A few weeks ago I wrote about the Waterview Connection and, with regards to PR, the importance of empathy in delivering effective engagement. I’ve always considered empathy to be one of two core pillars of engagement; its twin being context.
It’s amazing how easily and frequently both empathy and context are still overlooked by agencies in their rush to get going with projects big or small. And while consultation without context might still trigger the requisite statutory permissions for public works, I’ve found it very rarely delivers the social licence that projects rely on today to be considered a sustainable success.
To provide context is to relay a meaningful story; one which captures the interest and imagination of its audience. It's what allows stakeholders and communities to view projects through an objective lens, and ultimately form their own opinions from an informed position.
Without context, audiences are more likely to view impacts in isolation, rather than as a component of a much bigger picture; and perceive themselves as victims rather than as stakeholders.

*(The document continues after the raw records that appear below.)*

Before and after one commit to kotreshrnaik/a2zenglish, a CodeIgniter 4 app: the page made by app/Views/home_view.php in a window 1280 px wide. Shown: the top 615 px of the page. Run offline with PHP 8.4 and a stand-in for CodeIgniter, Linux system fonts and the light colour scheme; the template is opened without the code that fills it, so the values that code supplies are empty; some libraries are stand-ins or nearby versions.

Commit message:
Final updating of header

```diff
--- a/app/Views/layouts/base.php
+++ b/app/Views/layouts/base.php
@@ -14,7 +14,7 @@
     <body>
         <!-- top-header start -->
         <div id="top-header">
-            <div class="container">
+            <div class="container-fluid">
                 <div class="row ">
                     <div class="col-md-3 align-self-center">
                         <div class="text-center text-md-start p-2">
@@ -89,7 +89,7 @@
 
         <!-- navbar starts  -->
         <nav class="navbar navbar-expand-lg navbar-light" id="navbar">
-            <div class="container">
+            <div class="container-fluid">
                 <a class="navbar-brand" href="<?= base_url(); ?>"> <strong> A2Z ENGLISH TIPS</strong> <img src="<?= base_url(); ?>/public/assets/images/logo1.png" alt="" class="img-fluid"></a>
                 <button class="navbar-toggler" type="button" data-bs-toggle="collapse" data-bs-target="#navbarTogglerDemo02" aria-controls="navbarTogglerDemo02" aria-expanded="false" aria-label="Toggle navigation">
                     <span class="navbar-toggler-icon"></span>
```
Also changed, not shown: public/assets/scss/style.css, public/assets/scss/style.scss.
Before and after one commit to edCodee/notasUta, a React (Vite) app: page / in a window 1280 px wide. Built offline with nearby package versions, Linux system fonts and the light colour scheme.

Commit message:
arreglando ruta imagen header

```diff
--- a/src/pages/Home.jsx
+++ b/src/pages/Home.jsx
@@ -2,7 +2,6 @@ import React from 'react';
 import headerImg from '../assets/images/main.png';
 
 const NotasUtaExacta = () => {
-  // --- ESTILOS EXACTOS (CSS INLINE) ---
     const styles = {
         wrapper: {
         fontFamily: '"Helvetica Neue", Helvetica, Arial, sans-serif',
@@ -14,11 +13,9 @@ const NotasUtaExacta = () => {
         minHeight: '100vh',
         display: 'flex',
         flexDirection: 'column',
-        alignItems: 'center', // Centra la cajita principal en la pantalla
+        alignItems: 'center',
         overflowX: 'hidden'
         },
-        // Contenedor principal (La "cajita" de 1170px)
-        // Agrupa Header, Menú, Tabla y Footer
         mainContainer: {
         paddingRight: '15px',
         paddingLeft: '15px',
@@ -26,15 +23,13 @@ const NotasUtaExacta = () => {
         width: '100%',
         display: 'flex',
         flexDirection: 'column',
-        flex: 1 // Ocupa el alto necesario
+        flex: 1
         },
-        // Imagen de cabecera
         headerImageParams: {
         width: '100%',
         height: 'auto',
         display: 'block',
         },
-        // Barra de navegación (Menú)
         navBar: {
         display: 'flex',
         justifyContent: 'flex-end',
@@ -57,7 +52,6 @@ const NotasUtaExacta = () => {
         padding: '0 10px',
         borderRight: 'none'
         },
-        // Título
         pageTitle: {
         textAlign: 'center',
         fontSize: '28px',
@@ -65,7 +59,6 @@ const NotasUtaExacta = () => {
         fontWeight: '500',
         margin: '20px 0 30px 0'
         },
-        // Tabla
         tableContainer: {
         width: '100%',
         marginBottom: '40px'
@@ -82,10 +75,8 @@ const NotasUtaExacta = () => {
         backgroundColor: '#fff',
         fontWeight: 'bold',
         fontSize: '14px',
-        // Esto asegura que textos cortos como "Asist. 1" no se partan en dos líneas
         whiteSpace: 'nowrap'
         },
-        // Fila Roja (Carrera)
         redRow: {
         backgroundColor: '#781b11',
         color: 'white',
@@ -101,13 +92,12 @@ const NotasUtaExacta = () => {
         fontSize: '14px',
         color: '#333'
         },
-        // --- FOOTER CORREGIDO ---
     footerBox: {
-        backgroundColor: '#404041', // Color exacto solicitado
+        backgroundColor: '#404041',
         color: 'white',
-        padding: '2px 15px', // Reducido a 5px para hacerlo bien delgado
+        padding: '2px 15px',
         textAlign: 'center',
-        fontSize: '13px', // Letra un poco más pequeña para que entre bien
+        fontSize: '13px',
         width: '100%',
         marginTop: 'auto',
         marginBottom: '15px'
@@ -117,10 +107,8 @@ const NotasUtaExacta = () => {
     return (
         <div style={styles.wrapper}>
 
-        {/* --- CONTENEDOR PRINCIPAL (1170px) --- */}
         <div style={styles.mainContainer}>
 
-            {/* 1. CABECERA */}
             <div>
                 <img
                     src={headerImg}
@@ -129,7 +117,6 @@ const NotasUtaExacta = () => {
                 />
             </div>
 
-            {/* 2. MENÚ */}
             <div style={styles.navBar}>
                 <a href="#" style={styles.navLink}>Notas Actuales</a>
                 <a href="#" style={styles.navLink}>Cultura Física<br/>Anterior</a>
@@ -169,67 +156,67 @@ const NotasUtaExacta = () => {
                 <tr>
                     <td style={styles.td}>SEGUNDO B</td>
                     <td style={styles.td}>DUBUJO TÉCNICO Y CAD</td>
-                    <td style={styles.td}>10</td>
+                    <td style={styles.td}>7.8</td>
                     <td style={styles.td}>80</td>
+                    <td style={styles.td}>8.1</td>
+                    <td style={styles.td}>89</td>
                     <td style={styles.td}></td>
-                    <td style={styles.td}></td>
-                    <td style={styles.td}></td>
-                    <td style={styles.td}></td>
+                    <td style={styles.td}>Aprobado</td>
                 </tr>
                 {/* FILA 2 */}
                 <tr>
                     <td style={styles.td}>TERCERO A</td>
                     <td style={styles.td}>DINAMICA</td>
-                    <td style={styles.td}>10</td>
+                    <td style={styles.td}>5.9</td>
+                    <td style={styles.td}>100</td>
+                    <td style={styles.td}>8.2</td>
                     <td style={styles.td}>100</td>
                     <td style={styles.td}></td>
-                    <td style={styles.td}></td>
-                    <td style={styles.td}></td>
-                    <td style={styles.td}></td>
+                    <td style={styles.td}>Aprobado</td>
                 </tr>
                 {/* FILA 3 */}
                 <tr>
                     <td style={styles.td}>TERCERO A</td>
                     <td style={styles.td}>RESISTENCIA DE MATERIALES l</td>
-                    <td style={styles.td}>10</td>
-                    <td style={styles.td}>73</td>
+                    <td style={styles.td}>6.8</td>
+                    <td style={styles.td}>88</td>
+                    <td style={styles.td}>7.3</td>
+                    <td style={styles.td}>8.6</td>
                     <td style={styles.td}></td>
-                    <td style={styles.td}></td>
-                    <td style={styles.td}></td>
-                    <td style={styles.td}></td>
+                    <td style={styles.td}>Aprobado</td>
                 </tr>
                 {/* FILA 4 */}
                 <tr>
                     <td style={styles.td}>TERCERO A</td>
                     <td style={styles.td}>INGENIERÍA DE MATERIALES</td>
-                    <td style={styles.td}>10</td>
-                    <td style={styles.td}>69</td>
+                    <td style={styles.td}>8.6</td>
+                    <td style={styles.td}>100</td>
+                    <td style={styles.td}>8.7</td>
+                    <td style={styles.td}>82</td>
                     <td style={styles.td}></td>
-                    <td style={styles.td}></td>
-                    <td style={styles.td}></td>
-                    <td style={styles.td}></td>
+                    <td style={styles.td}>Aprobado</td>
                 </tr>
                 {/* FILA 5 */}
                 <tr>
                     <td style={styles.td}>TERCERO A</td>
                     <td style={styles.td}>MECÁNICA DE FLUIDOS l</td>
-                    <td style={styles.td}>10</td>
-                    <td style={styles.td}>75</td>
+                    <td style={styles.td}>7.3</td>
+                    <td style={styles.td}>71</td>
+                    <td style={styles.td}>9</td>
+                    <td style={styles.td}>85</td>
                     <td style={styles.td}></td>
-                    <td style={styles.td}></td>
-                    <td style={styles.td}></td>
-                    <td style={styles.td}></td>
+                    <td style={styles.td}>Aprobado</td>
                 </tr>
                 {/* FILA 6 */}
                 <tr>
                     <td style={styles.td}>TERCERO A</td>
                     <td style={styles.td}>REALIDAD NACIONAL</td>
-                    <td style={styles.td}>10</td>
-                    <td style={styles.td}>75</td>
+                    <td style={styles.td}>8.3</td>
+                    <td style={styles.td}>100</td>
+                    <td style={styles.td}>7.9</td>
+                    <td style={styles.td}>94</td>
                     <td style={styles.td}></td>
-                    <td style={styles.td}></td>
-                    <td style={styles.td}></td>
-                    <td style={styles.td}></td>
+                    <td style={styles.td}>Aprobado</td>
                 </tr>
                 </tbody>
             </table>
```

As a direct consequence, they are then far less likely to feel inclined to collaborate or advocate on your behalf, which will invariably lead to negative sentiment and, ultimately, someone up high sounding the claxon to bring in the PR ambulance to sort this mess out.
Context is not a story that can be told through a single channel. Rather it needs to be absorbed by its intended audience through a variety of media, much of it ambient, ahead of physical works beginning. This is the time to invest in PR: the loosely-related op-eds; engaging online and quirky social media content; structured media engagement; brand experience – all of this will set the scene and provide the best opportunity to control the narrative once direct community engagement begins. Not only is proactive advance PR more effective – it’s also invariably cheaper than the alternative in the long run.
I think the City Rail Link (CRL) project in Auckland is a great example of the power of context. The project has created headaches for a number of neighbouring stakeholders through construction. However, the prevailing sentiment towards it is positive as, thanks to a significant early investment in positioning the need, we’re all engaged in its purpose and benefits. But for every CRL I could (but won’t) name countless other projects which haven’t benefitted from the same social licence as people only got to see the what, not the why.
I’m a strong advocate for authentic community engagement, and its ability to create lasting benefit through collaboration and empowerment. But it’s important to acknowledge that in the wider project delivery scope, community engagement sits within a broader communications programme that also needs to consider political and corporate stakeholders, the wider public, influencers and media. It needs to be set up to succeed, not relied on for success – which first requires creating a shared understanding of the objectives. Otherwise known as context.